## Exercise directions
Look through the data below and extract, unchanged, the lines from the one that contains "gathered around a" to the one that contains "guests together during", both included.

:: Task data ::

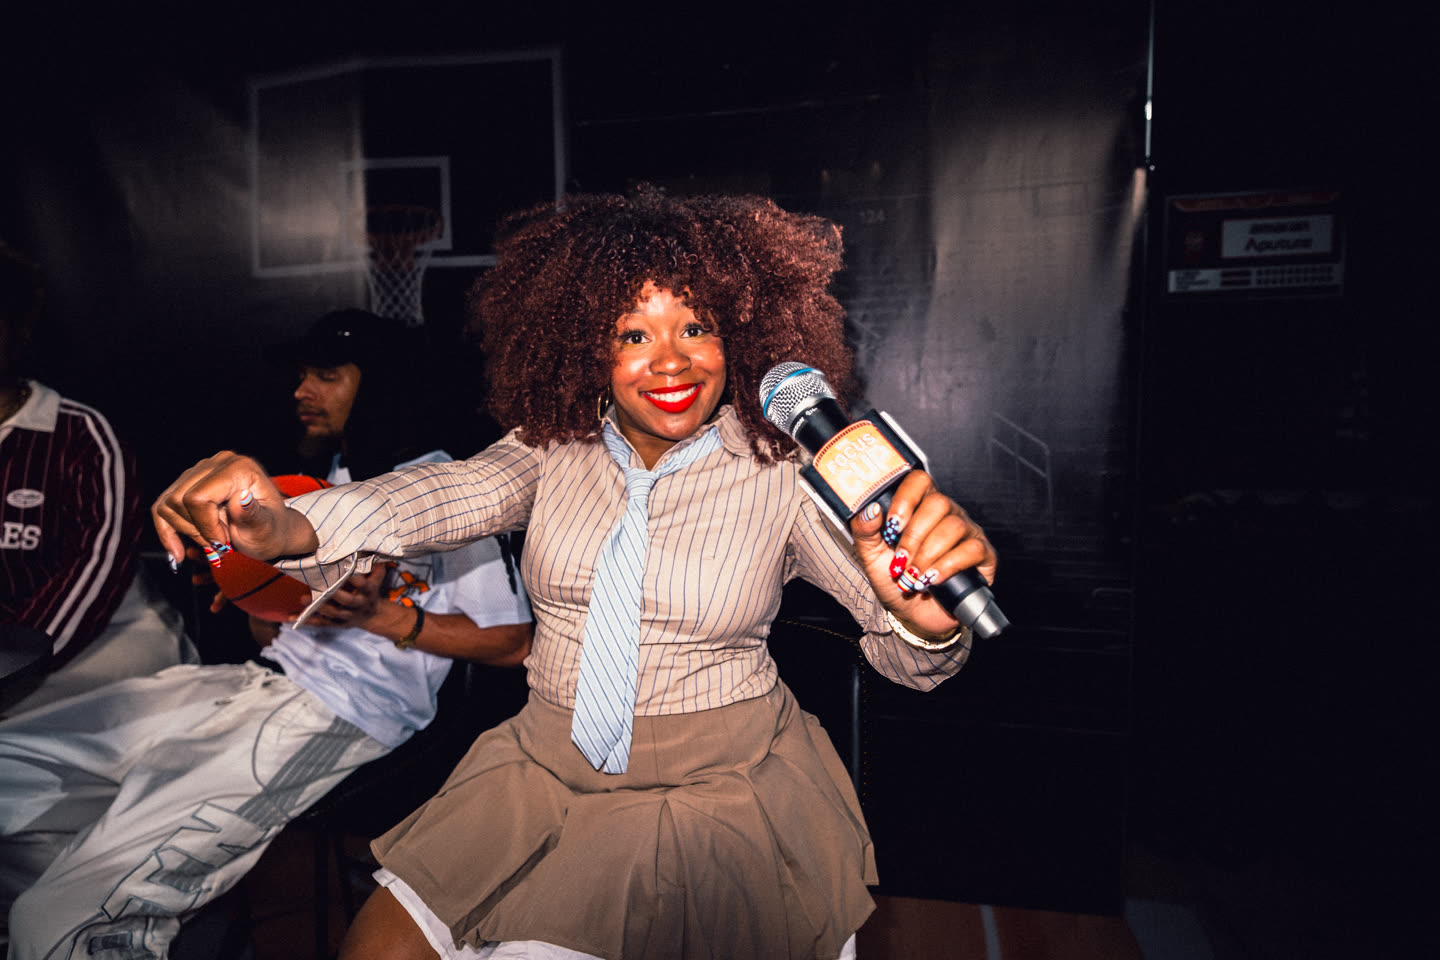
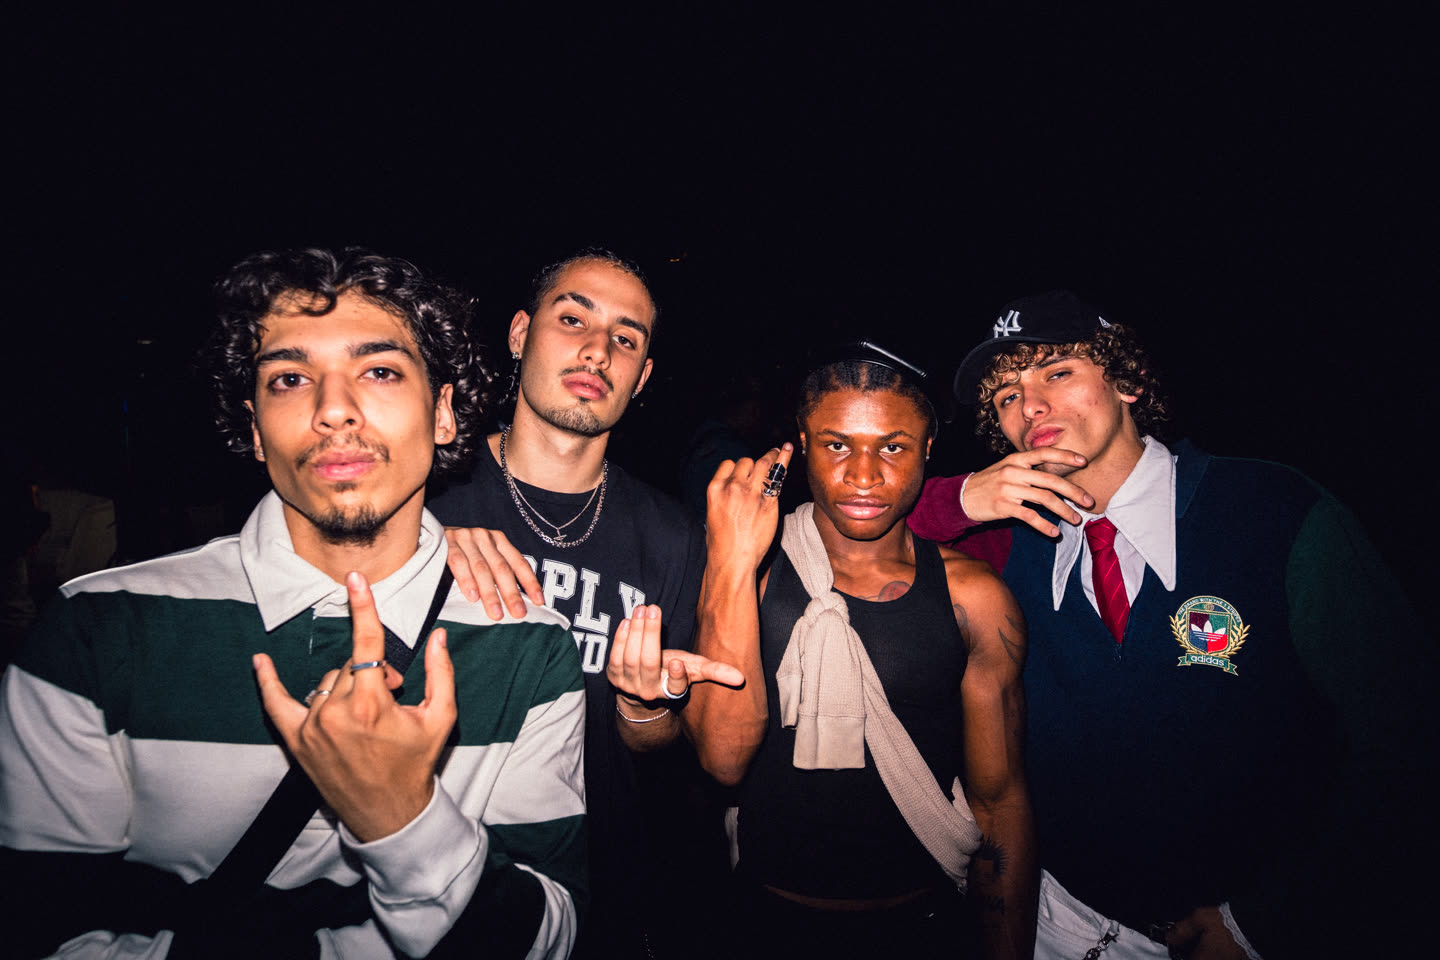
Use full-frame Sony event stills

diff --git a/index.html b/index.html
@@ -131,7 +131,7 @@
           </video>
           <figcaption>Sony Focus / Event film</figcaption>
         </figure>
-        <figure class="reveal sony-still"><img loading="lazy" src="assets/images/sony-event-01.jpg" alt="Guests gathered around a Sony Focus basketball activation" width="1440" height="960"><figcaption>Sony Focus</figcaption></figure>
+        <figure class="reveal sony-still"><img loading="lazy" src="assets/images/sony-event-01.jpg" alt="Four guests together during the Sony Focus event" width="1440" height="960"><figcaption>Sony Focus</figcaption></figure>
         <figure class="reveal sony-still"><img loading="lazy" src="assets/images/sony-event-02.jpg" alt="Guests in colorful costumes during the Sony Focus event" width="1440" height="960"></figure>
         <figure class="reveal"><img loading="lazy" src="assets/images/taylor-01.jpg" alt="Guests talking together at the Taylor Wos event" width="2048" height="1366"><figcaption>Taylor Wos</figcaption></figure>
         <figure class="reveal"><img loading="lazy" src="assets/images/taylor-02.jpg" alt="Guests laughing together at the Taylor Wos event" width="2048" height="1366"></figure>

diff --git a/styles.css b/styles.css
@@ -148,7 +148,7 @@ em { font-family: Georgia, 'Times New Roman', serif; font-weight: 400; }
   background: var(--paper-deep);
 }
 .gallery-private .sony-still img {
-  aspect-ratio: 4 / 3;
+  aspect-ratio: 3 / 2;
 }
 .gallery .gallery-video {
   grid-column: span 2;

:::

## Response to this task
-        <figure class="reveal sony-still"><img loading="lazy" src="assets/images/sony-event-01.jpg" alt="Guests gathered around a Sony Focus basketball activation" width="1440" height="960"><figcaption>Sony Focus</figcaption></figure>
+        <figure class="reveal sony-still"><img loading="lazy" src="assets/images/sony-event-01.jpg" alt="Four guests together during the Sony Focus event" width="1440" height="960"><figcaption>Sony Focus</figcaption></figure>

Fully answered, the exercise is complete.